The decision by the United Nations-backed court means the tribunal will divide the complex multiple charges against the four accused into segments. The four are charged with genocide, crimes against humanity, war crimes and an array of crimes under Cambodian law. What will now take place is a series of smaller trials in which specific charges against the four, and evidence related to those charges, will be heard. The court will start with the charge of crimes against humanity.
Court spokesman Lars Olsen says the decision means the court will hand down verdicts against the elderly defendants as the trial proceeds rather than waiting until the end of a multi-year process to deliver a single verdict. Olsen says this will safeguard the interests of the victims in trying to obtain justice in a timely manner as well as the rights of the accused to an expeditious trial. He says other international tribunals of similar complexity have taken up to 10 years to reach a verdict.
Clair Duffy, who monitors the tribunal for the Open Society Justice Initiative, explains the significance of Thursday’s decision.
“It basically means that what we’re going to see is a much more focused and condensed trial take place next year - and that’ll be a portion of the indictment against these four accused people. A number of allegations but discrete ones," said Duffy. "They’ll kick off with that, and I expect that we’ll see a judgment possibly in 12-18 months on the first segment of the trial.”
The U.N.-backed court has said many times that Case Two, as the trial of the leaders is known, is the most complex since the Nazi trials at Nuremberg. The four on trial are: Nuon Chea, who was deputy to the late Khmer Rouge leader Pol Pot; Khieu Samphan, the regime’s head of state; Ieng Sary, the former foreign minister; and his wife, Ieng Thirith, who was the social affairs minister.
All four deny the charges against them.
The youngest defendant is 79, and the longer their trial drags on, the greater the chance that health problems could disrupt proceedings.
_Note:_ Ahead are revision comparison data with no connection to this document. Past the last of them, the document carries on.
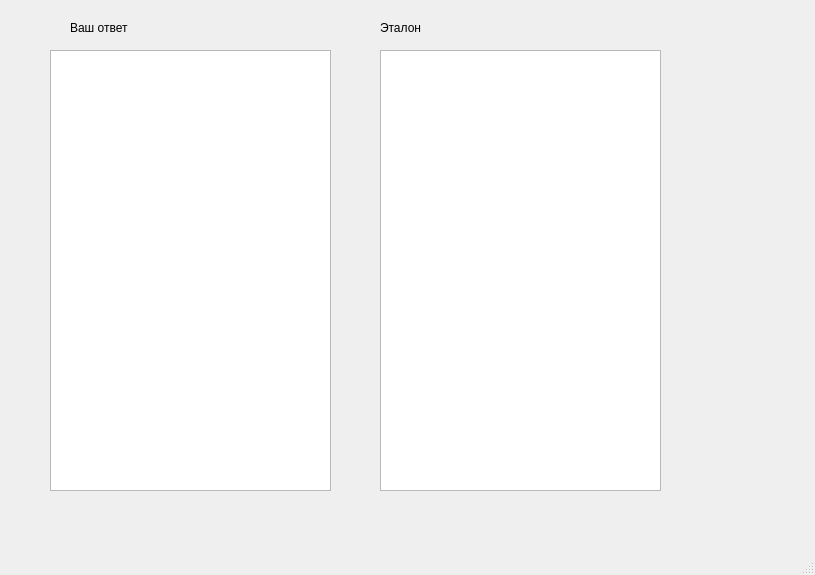
The window that UI/client.ui (Scykorr/dmitr_test_text) describes before a commit, drawn with Qt 5.
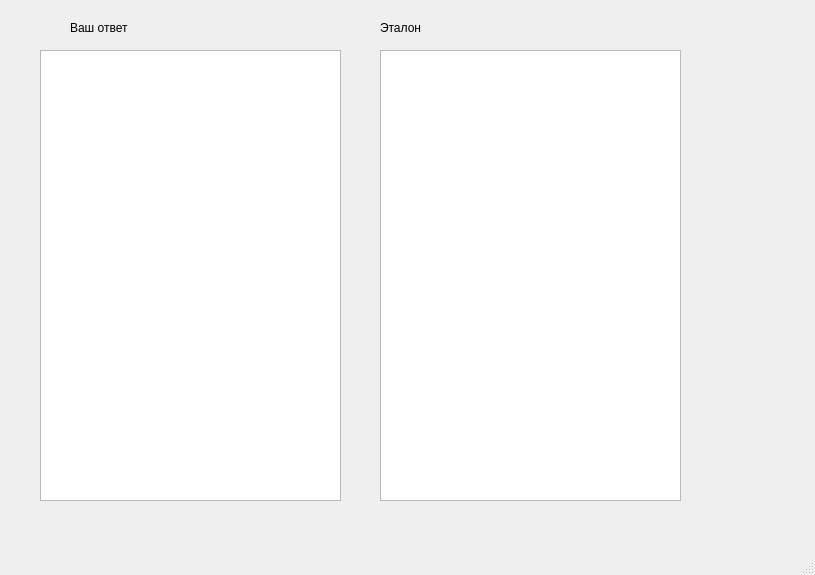
The same window after the commit. The open tabs and pages were chosen to show the change.

Commit message: add tablewidget in interface

What changed in the file:
```diff
--- a/UI/client.ui
+++ b/UI/client.ui
@@ -160,26 +160,6 @@
      </widget>
     </widget>
     <widget class="QWidget" name="page_2">
-     <widget class="QTextEdit" name="textEdit_2">
-      <property name="geometry">
-       <rect>
-        <x>30</x>
-        <y>40</y>
-        <width>281</width>
-        <height>441</height>
-       </rect>
-      </property>
-     </widget>
-     <widget class="QTextEdit" name="textEdit_3">
-      <property name="geometry">
-       <rect>
-        <x>360</x>
-        <y>40</y>
-        <width>281</width>
-        <height>441</height>
-       </rect>
-      </property>
-     </widget>
      <widget class="QLabel" name="label_5">
       <property name="geometry">
        <rect>
@@ -206,6 +186,26 @@
        <string>Эталон</string>
       </property>
      </widget>
+     <widget class="QTableWidget" name="tableWidget">
+      <property name="geometry">
+       <rect>
+        <x>20</x>
+        <y>40</y>
+        <width>301</width>
+        <height>451</height>
+       </rect>
+      </property>
+     </widget>
+     <widget class="QTableWidget" name="tableWidget_2">
+      <property name="geometry">
+       <rect>
+        <x>360</x>
+        <y>40</y>
+        <width>301</width>
+        <height>451</height>
+       </rect>
+      </property>
+     </widget>
     </widget>
    </widget>
   </widget>
```
The commit also changes 3 other files.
Duffy says that will have been at the forefront of the court’s mind. Other tribunals have seen elderly defendants die during trial without a verdict being delivered. The most prominent of those was the former Serbian leader Slobodan Milosevic, who died in 2006 while on trial at the International Criminal Tribunal for the former Yugoslavia.
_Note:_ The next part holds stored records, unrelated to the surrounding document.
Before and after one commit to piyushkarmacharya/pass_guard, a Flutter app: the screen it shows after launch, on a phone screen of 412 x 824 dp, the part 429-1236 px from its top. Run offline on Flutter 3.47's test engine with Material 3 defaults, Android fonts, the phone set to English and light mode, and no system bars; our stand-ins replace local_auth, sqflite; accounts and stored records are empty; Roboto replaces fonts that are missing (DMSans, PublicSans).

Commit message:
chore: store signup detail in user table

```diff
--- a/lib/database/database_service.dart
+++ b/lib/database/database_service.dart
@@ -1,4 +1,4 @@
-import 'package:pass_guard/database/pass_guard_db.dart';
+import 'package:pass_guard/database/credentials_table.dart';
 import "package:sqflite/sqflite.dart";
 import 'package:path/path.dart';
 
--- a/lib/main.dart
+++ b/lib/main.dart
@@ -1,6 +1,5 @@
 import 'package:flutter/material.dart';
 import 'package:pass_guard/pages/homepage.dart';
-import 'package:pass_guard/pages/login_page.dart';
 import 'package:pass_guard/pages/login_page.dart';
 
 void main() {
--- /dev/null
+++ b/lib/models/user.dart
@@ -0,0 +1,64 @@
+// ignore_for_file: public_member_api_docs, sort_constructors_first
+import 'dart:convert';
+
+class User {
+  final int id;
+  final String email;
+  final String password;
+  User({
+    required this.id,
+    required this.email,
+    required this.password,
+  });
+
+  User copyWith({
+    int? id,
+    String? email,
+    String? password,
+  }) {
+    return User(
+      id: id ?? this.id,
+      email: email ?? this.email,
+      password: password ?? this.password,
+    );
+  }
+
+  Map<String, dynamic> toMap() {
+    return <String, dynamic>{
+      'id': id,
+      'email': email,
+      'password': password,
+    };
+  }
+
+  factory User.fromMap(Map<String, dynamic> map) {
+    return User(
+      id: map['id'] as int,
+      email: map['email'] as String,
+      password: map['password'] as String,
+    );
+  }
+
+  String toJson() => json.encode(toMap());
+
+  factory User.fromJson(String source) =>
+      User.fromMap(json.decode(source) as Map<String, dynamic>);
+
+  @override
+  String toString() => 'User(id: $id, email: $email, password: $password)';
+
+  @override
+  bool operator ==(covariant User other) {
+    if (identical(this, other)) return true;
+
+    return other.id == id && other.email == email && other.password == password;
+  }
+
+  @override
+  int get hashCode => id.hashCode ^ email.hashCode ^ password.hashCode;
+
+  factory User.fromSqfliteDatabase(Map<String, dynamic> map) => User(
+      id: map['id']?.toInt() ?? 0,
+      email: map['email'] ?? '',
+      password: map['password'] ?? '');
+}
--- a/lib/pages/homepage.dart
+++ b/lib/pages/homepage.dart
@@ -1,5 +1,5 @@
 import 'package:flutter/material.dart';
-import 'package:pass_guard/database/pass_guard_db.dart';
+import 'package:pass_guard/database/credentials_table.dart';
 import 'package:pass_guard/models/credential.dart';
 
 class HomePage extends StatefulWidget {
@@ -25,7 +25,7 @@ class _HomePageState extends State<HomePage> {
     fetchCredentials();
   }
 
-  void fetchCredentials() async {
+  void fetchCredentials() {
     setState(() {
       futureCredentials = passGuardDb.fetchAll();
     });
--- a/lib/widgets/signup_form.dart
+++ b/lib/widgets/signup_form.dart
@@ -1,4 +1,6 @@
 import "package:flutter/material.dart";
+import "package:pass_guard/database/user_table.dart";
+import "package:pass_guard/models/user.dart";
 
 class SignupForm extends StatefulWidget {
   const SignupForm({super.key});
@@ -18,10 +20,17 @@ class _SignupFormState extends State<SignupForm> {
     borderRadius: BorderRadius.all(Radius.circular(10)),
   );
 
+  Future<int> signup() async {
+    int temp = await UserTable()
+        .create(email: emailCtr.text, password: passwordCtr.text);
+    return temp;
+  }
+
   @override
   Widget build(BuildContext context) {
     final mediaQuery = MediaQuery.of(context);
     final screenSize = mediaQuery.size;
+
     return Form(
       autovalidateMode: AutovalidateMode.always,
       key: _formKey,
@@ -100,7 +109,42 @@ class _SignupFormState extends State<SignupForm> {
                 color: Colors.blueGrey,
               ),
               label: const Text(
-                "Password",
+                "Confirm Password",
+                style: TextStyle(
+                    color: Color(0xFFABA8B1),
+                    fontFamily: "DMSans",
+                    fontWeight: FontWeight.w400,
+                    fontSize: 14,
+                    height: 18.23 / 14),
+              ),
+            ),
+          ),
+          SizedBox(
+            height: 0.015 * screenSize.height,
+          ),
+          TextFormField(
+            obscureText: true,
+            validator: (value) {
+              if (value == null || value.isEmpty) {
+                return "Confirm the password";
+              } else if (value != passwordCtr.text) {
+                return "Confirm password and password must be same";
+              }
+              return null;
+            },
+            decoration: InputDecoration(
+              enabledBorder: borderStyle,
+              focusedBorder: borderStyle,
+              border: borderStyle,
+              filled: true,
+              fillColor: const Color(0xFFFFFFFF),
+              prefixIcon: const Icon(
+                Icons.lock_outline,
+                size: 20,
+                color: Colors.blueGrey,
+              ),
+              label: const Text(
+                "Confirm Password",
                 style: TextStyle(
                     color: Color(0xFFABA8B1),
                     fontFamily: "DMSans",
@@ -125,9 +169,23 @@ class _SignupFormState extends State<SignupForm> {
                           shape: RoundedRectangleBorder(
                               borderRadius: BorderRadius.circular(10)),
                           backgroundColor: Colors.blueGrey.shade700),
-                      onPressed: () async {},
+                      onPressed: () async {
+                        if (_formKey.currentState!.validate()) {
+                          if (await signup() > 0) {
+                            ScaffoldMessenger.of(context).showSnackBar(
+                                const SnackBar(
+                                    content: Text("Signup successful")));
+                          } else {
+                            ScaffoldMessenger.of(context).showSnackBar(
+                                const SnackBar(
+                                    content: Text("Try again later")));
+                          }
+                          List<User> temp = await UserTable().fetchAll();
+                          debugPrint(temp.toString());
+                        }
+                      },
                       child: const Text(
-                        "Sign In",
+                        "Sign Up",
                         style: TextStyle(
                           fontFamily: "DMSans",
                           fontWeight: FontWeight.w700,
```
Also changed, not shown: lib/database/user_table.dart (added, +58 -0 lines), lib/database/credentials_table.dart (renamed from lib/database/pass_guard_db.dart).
“What we’ve seen is aged people or ailing people being prosecuted who have died during proceedings that have lasted years and years after there has been a lot of investment on many levels in those cases. So I would say one of the main reasons would be to try and circumvent that if possible,” said Duffy.
Not everyone will be satisfied with the decision. The first array of charges will deal with crimes against humanity, but will not cover those crimes as they relate to persecution on religious grounds.
The first trial segment also will not examine the charge of war crimes or the charge of genocide, which in the Cambodian context refers to the Khmer Rouge’s killings of Cham Muslim people and ethnic Vietnamese. All of those charges will be dealt with later once the first trial segment is completed.
It isn’t perfect, but the court has little choice. Some of the defendants are ailing, all are old, and the clock is ticking for this tribunal to deliver justice in whatever limited time it has left.